The input:
########
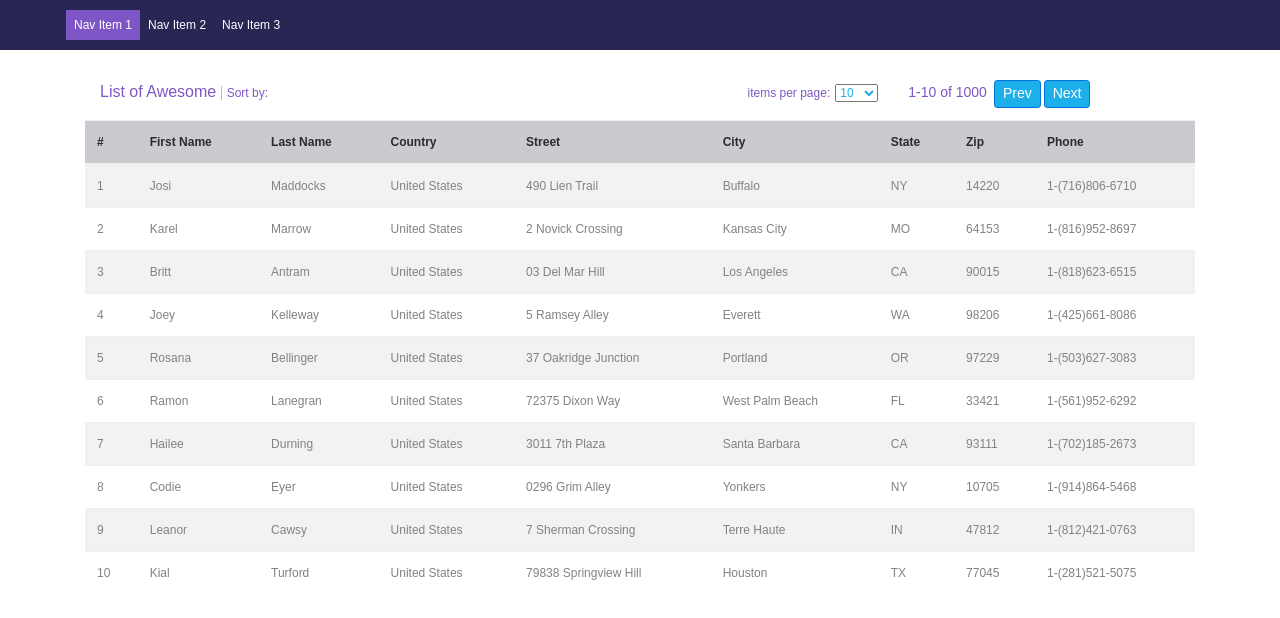
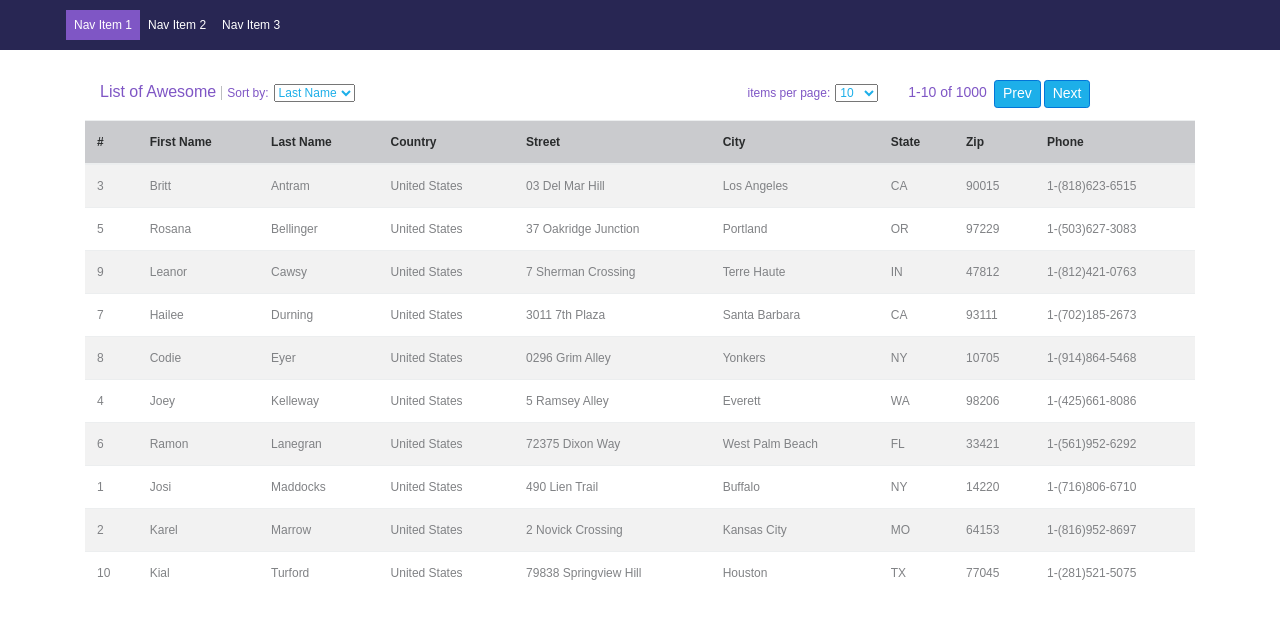
Before and after one commit to Siyami/ui-ux-exercise, a React (Create React App) app: page / in a window 1280 px wide. Shown: the top 618 px of the page. Built offline with nearby package versions, Linux system fonts and the light colour scheme.

Commit message:
finish dropdown sorting logic

```diff
--- a/src/App.css
+++ b/src/App.css
@@ -29,7 +29,7 @@
 
 .span {
   font-size: .75rem;
- font-weight: 400, 600;
+  font-weight: 400, 600;
   border-left: solid thin #BCBEC0;
   padding-left: 5px;
 }
--- a/src/App.js
+++ b/src/App.js
@@ -10,23 +10,14 @@ class App extends Component {
       dropDownValue: 10,
       addValue: 0,
       startVal: 0,
-      endVal: 10
+      endVal: 10,
+      sortValue: 'lastName'
     };
 
     this.handleChange = this.handleChange.bind(this);
     this.nextPage = this.nextPage.bind(this);
     this.prevPage = this.prevPage.bind(this);
-  }
-
-  handleChange(event) {
-    let nextValue = parseInt(event.target.value);
-    let newEndVal = nextValue;
-
-    if(newEndVal < this.state.startVal) {
-      this.setState({ startVal: 0 })
-    }
-
-    this.setState({ dropDownValue: nextValue, endVal: newEndVal });
+    this.handleSort = this.handleSort.bind(this);
   }
 
   nextPage() {
@@ -49,12 +40,63 @@ class App extends Component {
     }
   }
 
+  handleChange(event) {
+    let nextValue = parseInt(event.target.value);
+    let newEndVal = nextValue;
+
+    if(newEndVal < this.state.startVal) {
+      this.setState({ startVal: 0 })
+    }
+
+    this.setState({ dropDownValue: nextValue, endVal: newEndVal });
+  }
+
+  handleSort(event) {
+    let nextValue = event.target.value;
+
+    this.setState({ sortValue: nextValue })
+  }
+
   render() {
     const newArr = [];
+    let val = this.state.sortValue;
 
     for (let i = this.state.startVal; i < this.state.endVal; i++) {
       newArr.push(data[i])
     }
+
+    function compare(a, b) {
+      let compareVal = '';
+      if(val === 'lastName') {
+        compareVal = 'lastName';
+      }
+      else if(val === 'firstName') {
+        compareVal = 'firstName';
+      }
+      else if(val === 'country') {
+        compareVal = 'country';
+      }
+      else if(val === 'city') {
+        compareVal = 'city';
+      }
+      else if(val === 'state') {
+        compareVal = 'state';
+      }
+
+      // Use toUpperCase() to ignore character casing
+      const nameA = a[compareVal].toUpperCase();
+      const nameB = b[compareVal].toUpperCase();
+      let comparison = 0;
+
+      if (nameA > nameB) {
+        comparison = 1;
+      } else if (nameA < nameB) {
+        comparison = -1;
+      }
+      return comparison;
+    }
+
+    newArr.sort(compare);
 
     return (
       <div>
@@ -82,7 +124,21 @@ class App extends Component {
               <div className="container">
                 <div className="row justify-content-between">
                   <div className="col-6" style={{color: "#7F56C5"}}>
-                    <p style={{fontSize: "1rem", fontWeight: "400, 600"}}>List of Awesome <span  className="span">Sort by:</span></p>
+                    <p style={{fontSize: "1rem", fontWeight: "400, 600"}}><span style={{marginRight: "5px"}}>List of Awesome</span>
+                      <span  className="span">Sort by:
+                        <select
+                          onChange={this.handleSort}
+                          value={this.state.sortValue}
+                          className="select"
+                          style={{marginLeft: "5px"}}>
+                          <option value="lastName">Last Name</option>
+                          <option value="firstName">First Name</option>
+                          <option value="country">Country</option>
+                          <option value="city">City</option>
+                          <option value="state">State</option>
+                        </select>
+                      </span>
+                    </p>
                   </div>
                   <div className="col-5" style={{color: "#7F56C5", fontSize: ".75rem", fontWeight: "400, 600"}}>
                     <span style={{paddingRight: "5px"}}>items per page:</span>
```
########
Work request: Would you set down every line of the data above exactly, skipping the pictures?

Written solution:
Before and after one commit to Siyami/ui-ux-exercise, a React (Create React App) app: page / in a window 1280 px wide. Shown: the top 618 px of the page. Built offline with nearby package versions, Linux system fonts and the light colour scheme.

Commit message:
finish dropdown sorting logic

```diff
--- a/src/App.css
+++ b/src/App.css
@@ -29,7 +29,7 @@
 
 .span {
   font-size: .75rem;
- font-weight: 400, 600;
+  font-weight: 400, 600;
   border-left: solid thin #BCBEC0;
   padding-left: 5px;
 }
--- a/src/App.js
+++ b/src/App.js
@@ -10,23 +10,14 @@ class App extends Component {
       dropDownValue: 10,
       addValue: 0,
       startVal: 0,
-      endVal: 10
+      endVal: 10,
+      sortValue: 'lastName'
     };
 
     this.handleChange = this.handleChange.bind(this);
     this.nextPage = this.nextPage.bind(this);
     this.prevPage = this.prevPage.bind(this);
-  }
-
-  handleChange(event) {
-    let nextValue = parseInt(event.target.value);
-    let newEndVal = nextValue;
-
-    if(newEndVal < this.state.startVal) {
-      this.setState({ startVal: 0 })
-    }
-
-    this.setState({ dropDownValue: nextValue, endVal: newEndVal });
+    this.handleSort = this.handleSort.bind(this);
   }
 
   nextPage() {
@@ -49,12 +40,63 @@ class App extends Component {
     }
   }
 
+  handleChange(event) {
+    let nextValue = parseInt(event.target.value);
+    let newEndVal = nextValue;
+
+    if(newEndVal < this.state.startVal) {
+      this.setState({ startVal: 0 })
+    }
+
+    this.setState({ dropDownValue: nextValue, endVal: newEndVal });
+  }
+
+  handleSort(event) {
+    let nextValue = event.target.value;
+
+    this.setState({ sortValue: nextValue })
+  }
+
   render() {
     const newArr = [];
+    let val = this.state.sortValue;
 
     for (let i = this.state.startVal; i < this.state.endVal; i++) {
       newArr.push(data[i])
     }
+
+    function compare(a, b) {
+      let compareVal = '';
+      if(val === 'lastName') {
+        compareVal = 'lastName';
+      }
+      else if(val === 'firstName') {
+        compareVal = 'firstName';
+      }
+      else if(val === 'country') {
+        compareVal = 'country';
+      }
+      else if(val === 'city') {
+        compareVal = 'city';
+      }
+      else if(val === 'state') {
+        compareVal = 'state';
+      }
+
+      // Use toUpperCase() to ignore character casing
+      const nameA = a[compareVal].toUpperCase();
+      const nameB = b[compareVal].toUpperCase();
+      let comparison = 0;
+
+      if (nameA > nameB) {
+        comparison = 1;
+      } else if (nameA < nameB) {
+        comparison = -1;
+      }
+      return comparison;
+    }
+
+    newArr.sort(compare);
 
     return (
       <div>
@@ -82,7 +124,21 @@ class App extends Component {
               <div className="container">
                 <div className="row justify-content-between">
                   <div className="col-6" style={{color: "#7F56C5"}}>
-                    <p style={{fontSize: "1rem", fontWeight: "400, 600"}}>List of Awesome <span  className="span">Sort by:</span></p>
+                    <p style={{fontSize: "1rem", fontWeight: "400, 600"}}><span style={{marginRight: "5px"}}>List of Awesome</span>
+                      <span  className="span">Sort by:
+                        <select
+                          onChange={this.handleSort}
+                          value={this.state.sortValue}
+                          className="select"
+                          style={{marginLeft: "5px"}}>
+                          <option value="lastName">Last Name</option>
+                          <option value="firstName">First Name</option>
+                          <option value="country">Country</option>
+                          <option value="city">City</option>
+                          <option value="state">State</option>
+                        </select>
+                      </span>
+                    </p>
                   </div>
                   <div className="col-5" style={{color: "#7F56C5", fontSize: ".75rem", fontWeight: "400, 600"}}>
                     <span style={{paddingRight: "5px"}}>items per page:</span>
```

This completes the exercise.